I don’t know about y’all, but I work pretty hard and spend very little time being pampered or sitting on my tuffet eating truffles. And the same goes for every woman I know. I’ve got a four-year-old son that has made me physically stronger than I’ve ever been before in my life, and I’m a singer/songwriter, so that means I’ve spent years throwing instruments around and have moved my share of amplifiers and cases, and have even loaded a van or two. I may not look like much but I’m no delicate flower. Yes, my hands are nimble. I can make nice, even stitches. But they can also wrap around the neck of a guitar, wield a hammer or wrench when they need to, be firm guides for my little guy, or solid sisters for my friends.

They do woman’s work all the time.

I suppose I could have been mistaken for someone not quite so dimensional, as I sat in the pretty blue chair that Lisa Fox, proprietress of lf8, put in the window for me to sit in while I worked the red stitches into the turquoise Alabama Chanin DIY coat kit. The cigar-hunting man didn’t know that I was finding rhythm in my labor of supposedly feminine art as I loved my thread and worked it in and out like I was taught to do by previous generations of women.  Women who did woman’s work.  He didn’t know that I was finding songs, poetry, and most importantly, quite possibly, a few non-gender specific thoughts there. But I was quiet as I sat and sewed. I was serene. I was being seen and not heard.

Woman’s work. Work for a woman.

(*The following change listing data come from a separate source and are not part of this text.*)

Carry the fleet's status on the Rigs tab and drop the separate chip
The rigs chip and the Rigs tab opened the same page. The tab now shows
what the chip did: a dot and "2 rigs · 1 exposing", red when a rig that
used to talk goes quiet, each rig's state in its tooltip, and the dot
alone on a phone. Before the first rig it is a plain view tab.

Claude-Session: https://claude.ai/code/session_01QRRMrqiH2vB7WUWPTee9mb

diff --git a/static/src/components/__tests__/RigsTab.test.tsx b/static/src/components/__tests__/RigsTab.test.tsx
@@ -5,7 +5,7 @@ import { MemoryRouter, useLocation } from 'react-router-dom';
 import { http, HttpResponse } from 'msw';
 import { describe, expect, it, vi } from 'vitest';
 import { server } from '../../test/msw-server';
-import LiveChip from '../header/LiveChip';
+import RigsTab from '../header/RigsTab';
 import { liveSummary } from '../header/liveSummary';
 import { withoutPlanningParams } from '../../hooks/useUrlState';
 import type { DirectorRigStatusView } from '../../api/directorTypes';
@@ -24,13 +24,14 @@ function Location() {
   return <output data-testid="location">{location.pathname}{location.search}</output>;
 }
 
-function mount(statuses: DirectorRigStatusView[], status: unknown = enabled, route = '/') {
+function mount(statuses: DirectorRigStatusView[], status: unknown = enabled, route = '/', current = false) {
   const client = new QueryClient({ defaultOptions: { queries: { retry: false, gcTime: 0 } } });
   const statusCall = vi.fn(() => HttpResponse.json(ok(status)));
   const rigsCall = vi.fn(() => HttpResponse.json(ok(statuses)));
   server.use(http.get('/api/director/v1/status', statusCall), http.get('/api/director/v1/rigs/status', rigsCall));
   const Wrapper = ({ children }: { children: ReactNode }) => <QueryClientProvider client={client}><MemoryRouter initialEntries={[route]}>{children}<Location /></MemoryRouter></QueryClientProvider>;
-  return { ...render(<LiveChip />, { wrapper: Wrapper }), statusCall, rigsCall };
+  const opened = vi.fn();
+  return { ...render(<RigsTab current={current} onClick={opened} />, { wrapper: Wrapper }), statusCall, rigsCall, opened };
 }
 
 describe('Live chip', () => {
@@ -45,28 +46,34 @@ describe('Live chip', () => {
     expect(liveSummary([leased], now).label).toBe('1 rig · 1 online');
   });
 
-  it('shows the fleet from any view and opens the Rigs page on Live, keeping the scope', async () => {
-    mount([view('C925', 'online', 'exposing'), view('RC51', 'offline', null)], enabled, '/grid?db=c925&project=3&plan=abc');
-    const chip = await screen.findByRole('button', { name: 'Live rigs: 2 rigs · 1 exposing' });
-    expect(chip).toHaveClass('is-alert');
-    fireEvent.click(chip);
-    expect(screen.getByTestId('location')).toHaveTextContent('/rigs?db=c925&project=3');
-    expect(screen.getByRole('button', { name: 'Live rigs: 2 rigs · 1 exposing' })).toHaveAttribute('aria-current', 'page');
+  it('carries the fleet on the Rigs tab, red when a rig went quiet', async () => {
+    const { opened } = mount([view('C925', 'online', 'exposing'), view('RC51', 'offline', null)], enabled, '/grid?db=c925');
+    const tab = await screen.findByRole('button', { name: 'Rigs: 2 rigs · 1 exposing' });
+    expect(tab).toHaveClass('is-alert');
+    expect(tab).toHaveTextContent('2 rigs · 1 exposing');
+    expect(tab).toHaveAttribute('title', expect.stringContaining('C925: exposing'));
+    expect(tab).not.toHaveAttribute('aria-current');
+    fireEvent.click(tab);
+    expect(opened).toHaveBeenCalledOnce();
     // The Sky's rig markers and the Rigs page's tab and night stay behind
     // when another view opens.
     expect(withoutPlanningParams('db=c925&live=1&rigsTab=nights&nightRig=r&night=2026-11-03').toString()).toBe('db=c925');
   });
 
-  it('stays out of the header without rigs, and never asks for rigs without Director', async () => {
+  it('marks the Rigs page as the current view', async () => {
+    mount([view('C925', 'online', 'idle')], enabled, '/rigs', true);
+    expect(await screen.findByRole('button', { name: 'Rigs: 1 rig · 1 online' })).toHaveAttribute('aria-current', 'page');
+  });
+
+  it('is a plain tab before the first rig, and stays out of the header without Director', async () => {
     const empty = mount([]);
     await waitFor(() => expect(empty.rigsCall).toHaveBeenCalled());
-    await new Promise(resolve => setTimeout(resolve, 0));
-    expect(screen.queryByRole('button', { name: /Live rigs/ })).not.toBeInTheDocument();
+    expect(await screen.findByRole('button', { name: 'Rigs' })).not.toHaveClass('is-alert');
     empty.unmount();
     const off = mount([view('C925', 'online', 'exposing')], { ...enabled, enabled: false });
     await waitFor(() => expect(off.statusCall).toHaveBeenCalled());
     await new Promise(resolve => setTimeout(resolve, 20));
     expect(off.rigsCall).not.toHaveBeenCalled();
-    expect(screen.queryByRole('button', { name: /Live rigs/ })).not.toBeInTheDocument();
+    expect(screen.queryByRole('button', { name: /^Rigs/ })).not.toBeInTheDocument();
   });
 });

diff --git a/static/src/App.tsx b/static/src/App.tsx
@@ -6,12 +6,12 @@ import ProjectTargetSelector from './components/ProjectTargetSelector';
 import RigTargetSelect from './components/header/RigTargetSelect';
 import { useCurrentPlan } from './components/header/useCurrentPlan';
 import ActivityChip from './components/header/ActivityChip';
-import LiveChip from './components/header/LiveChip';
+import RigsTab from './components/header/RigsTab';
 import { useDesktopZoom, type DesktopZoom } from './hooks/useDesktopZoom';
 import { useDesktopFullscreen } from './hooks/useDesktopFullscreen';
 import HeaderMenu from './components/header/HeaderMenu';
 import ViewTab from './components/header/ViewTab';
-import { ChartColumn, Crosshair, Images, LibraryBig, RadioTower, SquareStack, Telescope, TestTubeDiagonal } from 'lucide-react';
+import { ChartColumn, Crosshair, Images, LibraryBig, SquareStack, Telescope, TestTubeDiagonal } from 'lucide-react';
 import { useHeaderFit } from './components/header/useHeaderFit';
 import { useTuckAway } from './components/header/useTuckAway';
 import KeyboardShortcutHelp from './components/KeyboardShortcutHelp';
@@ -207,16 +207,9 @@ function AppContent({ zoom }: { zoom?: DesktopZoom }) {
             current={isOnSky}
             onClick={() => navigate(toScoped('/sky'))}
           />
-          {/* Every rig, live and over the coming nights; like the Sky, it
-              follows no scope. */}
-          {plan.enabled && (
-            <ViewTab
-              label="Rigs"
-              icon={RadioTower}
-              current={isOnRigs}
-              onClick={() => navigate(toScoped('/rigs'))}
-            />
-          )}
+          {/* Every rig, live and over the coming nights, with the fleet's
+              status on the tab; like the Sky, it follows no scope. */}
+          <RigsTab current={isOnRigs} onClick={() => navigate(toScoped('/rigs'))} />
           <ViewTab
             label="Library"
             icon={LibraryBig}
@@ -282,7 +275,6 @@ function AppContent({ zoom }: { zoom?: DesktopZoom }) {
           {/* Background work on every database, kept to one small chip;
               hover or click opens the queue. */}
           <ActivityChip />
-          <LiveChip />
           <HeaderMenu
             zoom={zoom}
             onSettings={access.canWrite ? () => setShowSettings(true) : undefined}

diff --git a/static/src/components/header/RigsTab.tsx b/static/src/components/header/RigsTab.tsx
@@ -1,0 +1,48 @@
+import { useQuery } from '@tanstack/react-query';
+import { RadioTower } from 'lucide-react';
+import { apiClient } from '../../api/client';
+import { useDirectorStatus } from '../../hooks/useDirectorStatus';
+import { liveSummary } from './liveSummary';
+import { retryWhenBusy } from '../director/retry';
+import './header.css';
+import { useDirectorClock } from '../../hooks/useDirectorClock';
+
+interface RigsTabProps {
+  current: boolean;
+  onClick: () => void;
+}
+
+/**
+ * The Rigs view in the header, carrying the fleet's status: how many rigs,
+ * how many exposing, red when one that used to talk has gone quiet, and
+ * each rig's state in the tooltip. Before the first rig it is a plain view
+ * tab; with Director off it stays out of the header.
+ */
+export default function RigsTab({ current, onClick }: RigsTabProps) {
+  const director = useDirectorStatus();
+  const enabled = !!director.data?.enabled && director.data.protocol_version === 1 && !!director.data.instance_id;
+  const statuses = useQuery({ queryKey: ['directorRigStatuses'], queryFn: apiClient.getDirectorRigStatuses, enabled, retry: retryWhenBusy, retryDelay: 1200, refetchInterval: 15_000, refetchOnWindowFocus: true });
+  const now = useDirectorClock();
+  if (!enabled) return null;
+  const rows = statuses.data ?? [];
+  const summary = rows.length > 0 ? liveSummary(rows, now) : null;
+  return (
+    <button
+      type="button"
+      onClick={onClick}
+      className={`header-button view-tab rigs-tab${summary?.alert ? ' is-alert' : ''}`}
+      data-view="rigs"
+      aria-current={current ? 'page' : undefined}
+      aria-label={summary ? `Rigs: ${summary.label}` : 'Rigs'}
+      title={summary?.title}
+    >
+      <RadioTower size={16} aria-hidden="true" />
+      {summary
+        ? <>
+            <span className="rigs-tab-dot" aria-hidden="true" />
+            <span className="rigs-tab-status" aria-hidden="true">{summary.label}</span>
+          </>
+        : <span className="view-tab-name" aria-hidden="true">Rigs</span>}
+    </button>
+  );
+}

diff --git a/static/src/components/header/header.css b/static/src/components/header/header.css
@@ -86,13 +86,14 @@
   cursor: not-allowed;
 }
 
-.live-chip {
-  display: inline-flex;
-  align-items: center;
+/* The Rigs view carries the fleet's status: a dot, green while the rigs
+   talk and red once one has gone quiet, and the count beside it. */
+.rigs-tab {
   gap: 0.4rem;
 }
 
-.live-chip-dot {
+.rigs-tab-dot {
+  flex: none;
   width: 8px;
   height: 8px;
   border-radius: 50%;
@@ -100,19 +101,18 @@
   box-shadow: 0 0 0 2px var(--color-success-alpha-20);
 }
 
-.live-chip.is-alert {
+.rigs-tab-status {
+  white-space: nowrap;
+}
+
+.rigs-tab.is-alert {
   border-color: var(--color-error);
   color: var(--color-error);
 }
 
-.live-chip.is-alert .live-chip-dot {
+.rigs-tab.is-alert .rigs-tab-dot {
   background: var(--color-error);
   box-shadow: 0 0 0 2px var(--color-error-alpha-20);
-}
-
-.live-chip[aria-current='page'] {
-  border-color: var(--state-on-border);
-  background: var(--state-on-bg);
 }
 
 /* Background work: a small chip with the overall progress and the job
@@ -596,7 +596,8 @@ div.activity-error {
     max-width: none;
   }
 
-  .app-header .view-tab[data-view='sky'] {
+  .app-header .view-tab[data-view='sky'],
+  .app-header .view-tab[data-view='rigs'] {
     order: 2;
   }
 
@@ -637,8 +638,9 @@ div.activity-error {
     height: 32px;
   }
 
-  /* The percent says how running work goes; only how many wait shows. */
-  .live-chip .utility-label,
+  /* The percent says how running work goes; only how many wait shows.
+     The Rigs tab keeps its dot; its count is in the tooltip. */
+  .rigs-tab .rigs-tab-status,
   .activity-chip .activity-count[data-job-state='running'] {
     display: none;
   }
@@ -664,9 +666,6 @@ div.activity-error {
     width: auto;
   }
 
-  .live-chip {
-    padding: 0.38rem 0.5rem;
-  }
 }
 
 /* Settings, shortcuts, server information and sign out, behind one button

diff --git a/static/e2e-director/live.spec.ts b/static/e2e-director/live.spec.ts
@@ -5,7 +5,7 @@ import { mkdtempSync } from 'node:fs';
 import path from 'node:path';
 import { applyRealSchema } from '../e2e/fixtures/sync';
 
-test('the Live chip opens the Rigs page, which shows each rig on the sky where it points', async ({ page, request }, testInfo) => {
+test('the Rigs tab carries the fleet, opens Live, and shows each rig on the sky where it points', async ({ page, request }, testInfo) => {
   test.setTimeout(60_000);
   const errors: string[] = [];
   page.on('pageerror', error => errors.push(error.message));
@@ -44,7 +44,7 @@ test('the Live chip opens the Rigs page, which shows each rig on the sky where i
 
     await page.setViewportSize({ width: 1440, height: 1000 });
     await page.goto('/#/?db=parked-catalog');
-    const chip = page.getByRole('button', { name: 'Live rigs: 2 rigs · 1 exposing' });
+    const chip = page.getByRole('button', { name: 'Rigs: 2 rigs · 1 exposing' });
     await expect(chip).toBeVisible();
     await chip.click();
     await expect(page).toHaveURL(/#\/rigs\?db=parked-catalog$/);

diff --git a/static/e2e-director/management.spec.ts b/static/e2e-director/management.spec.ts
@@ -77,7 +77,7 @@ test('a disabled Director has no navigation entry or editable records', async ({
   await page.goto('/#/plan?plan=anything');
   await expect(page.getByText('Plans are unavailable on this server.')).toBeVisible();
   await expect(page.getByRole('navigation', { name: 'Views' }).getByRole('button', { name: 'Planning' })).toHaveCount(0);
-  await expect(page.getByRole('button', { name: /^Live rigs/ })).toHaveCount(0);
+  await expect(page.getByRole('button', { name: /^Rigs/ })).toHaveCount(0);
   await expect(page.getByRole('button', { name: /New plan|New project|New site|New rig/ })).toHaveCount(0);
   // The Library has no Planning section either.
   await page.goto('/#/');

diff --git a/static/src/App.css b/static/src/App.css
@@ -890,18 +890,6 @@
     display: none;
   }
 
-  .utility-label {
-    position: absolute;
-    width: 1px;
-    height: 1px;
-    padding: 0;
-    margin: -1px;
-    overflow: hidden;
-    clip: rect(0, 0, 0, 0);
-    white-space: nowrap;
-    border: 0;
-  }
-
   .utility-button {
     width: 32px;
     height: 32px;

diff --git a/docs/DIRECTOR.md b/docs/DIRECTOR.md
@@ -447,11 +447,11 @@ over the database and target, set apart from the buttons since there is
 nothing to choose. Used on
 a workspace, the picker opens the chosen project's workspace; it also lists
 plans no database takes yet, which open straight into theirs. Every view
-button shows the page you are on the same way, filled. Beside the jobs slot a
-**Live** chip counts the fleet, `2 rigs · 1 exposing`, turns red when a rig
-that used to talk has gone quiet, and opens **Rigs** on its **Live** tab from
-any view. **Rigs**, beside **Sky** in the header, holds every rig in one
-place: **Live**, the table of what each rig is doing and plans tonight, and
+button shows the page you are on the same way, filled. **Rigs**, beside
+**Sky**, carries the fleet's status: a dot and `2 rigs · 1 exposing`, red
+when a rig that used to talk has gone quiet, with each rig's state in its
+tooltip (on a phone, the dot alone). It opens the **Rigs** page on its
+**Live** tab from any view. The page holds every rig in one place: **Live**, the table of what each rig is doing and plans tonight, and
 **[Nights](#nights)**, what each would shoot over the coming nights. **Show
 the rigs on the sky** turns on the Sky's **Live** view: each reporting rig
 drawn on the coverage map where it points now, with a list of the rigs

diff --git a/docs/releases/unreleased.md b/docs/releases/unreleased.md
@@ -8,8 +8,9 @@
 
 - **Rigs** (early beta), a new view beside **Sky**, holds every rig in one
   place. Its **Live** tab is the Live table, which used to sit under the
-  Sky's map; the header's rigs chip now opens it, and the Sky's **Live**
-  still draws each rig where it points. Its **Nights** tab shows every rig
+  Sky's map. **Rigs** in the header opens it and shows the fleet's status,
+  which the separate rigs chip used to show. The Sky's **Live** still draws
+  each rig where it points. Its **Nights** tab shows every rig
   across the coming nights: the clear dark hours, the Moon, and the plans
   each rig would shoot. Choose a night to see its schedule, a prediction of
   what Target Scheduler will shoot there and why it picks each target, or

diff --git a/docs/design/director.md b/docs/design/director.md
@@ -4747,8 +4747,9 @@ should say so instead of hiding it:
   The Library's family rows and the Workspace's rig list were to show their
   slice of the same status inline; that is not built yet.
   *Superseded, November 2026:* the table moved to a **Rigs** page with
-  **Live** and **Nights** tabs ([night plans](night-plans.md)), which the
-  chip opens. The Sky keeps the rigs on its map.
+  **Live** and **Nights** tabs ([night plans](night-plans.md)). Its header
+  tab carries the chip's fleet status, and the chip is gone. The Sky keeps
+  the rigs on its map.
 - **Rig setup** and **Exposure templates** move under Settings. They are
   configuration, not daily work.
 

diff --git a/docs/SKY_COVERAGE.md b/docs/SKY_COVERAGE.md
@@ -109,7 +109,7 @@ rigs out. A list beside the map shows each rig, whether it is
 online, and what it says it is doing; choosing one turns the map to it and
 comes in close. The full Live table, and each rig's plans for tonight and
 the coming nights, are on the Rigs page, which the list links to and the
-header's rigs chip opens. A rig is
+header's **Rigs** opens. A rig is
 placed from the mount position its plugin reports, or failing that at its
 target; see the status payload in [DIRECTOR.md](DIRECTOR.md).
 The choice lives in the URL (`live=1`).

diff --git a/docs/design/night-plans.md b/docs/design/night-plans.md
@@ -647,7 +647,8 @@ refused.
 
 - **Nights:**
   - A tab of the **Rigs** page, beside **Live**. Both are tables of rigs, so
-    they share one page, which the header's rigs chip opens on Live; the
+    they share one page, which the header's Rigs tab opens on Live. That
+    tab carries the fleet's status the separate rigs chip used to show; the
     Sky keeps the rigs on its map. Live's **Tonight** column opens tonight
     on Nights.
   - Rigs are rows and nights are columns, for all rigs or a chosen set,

I could make the woman’s work list right now but I’m not going to. I’m just going to shake my head, smile, and know exactly what a woman’s work is as I remember that sometimes it’s just when you think you’re getting somewhere that someone comes up and wants to blow smoke.